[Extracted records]
##############################
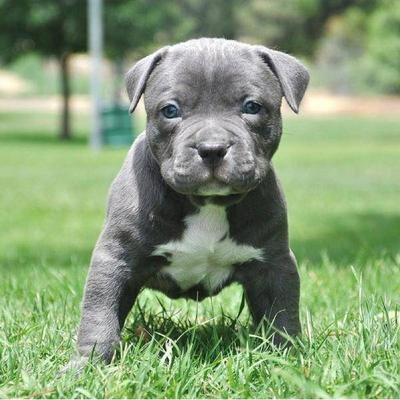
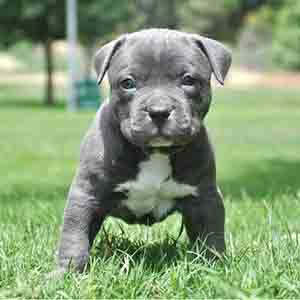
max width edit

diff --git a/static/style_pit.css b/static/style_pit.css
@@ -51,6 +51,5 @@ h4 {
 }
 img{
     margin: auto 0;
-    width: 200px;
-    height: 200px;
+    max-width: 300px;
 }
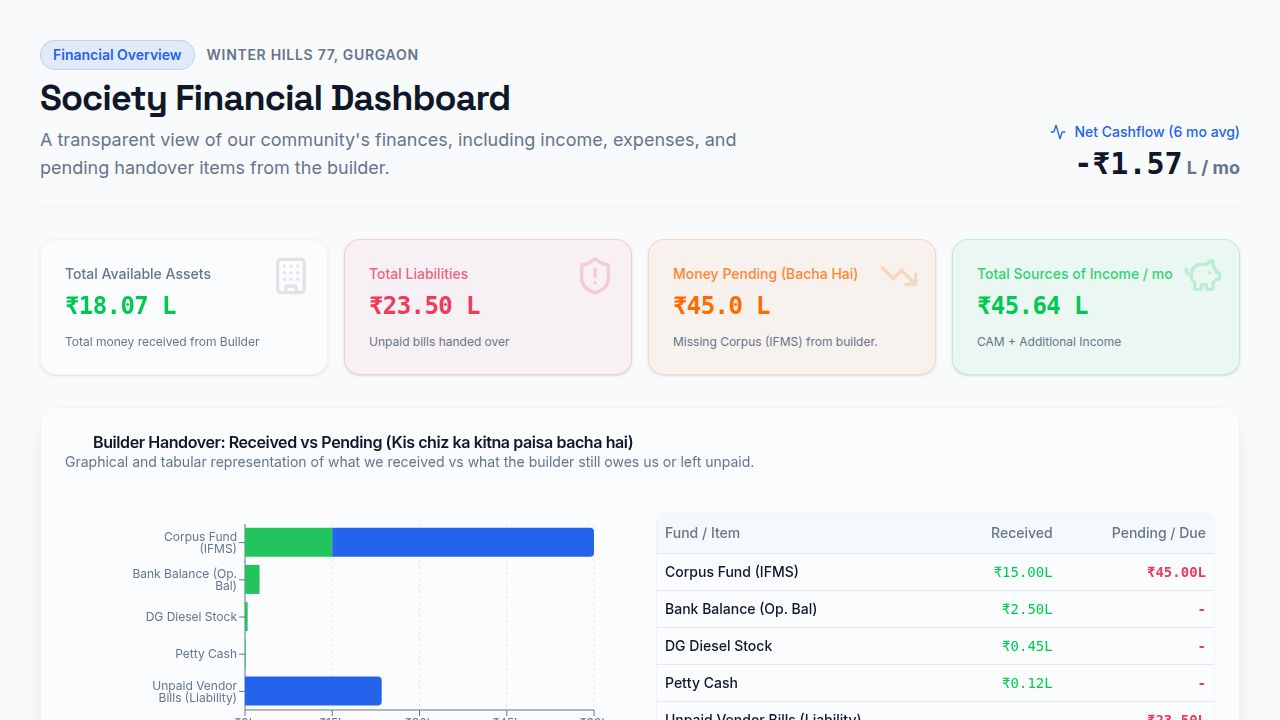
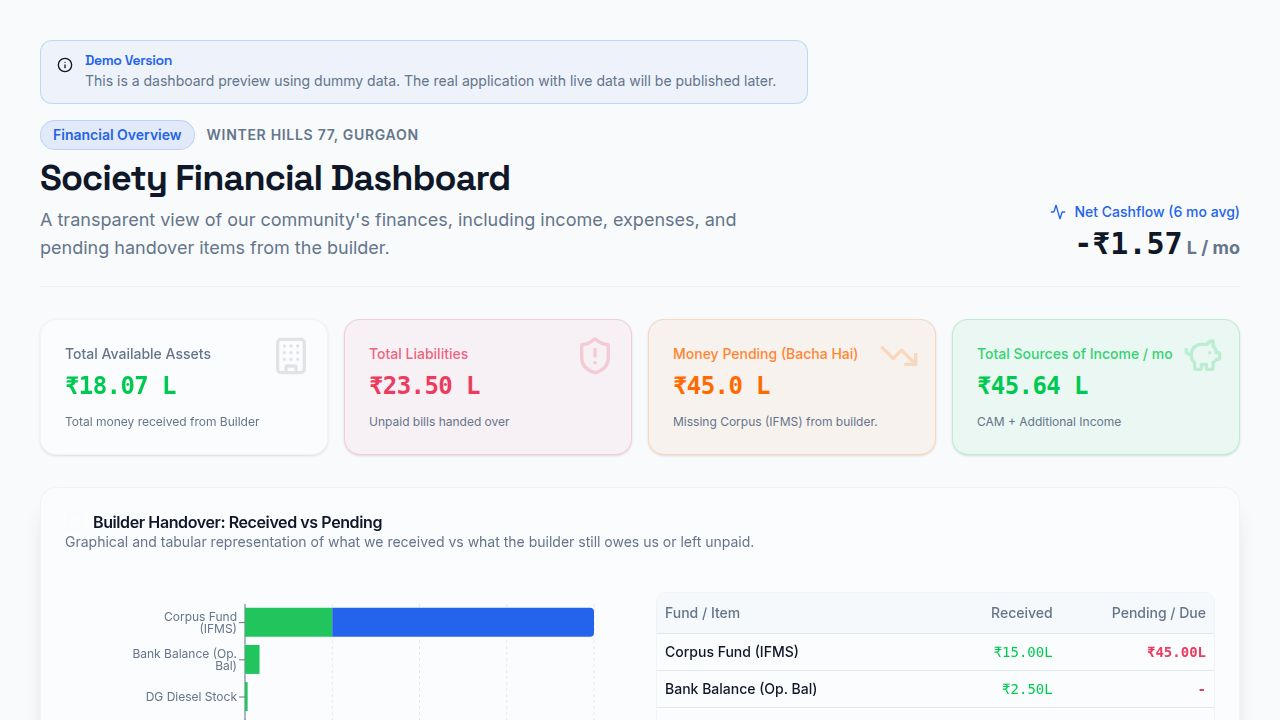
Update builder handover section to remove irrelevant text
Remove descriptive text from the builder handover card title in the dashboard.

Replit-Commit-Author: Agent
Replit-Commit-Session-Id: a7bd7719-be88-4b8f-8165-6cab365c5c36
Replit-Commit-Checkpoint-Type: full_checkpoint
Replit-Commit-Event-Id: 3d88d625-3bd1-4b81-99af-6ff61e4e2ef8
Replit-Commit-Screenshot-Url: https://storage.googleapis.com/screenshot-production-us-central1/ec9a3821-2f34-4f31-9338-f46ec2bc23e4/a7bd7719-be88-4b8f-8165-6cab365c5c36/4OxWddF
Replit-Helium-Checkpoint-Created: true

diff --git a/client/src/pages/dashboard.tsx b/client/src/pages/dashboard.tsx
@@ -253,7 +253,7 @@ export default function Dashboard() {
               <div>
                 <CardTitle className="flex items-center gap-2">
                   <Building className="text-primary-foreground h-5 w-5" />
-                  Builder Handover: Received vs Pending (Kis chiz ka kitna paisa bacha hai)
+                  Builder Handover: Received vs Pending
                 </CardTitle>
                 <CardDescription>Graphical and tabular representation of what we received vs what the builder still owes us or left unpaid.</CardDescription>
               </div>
##############################
What needs to be done -
Look through the entries above and report each line where the string "Replit" occurs.

Written solution -
Replit-Commit-Author: Agent
Replit-Commit-Session-Id: a7bd7719-be88-4b8f-8165-6cab365c5c36
Replit-Commit-Checkpoint-Type: full_checkpoint
Replit-Commit-Event-Id: 3d88d625-3bd1-4b81-99af-6ff61e4e2ef8
Replit-Commit-Screenshot-Url: https://storage.googleapis.com/screenshot-production-us-central1/ec9a3821-2f34-4f31-9338-f46ec2bc23e4/a7bd7719-be88-4b8f-8165-6cab365c5c36/4OxWddF
Replit-Helium-Checkpoint-Created: true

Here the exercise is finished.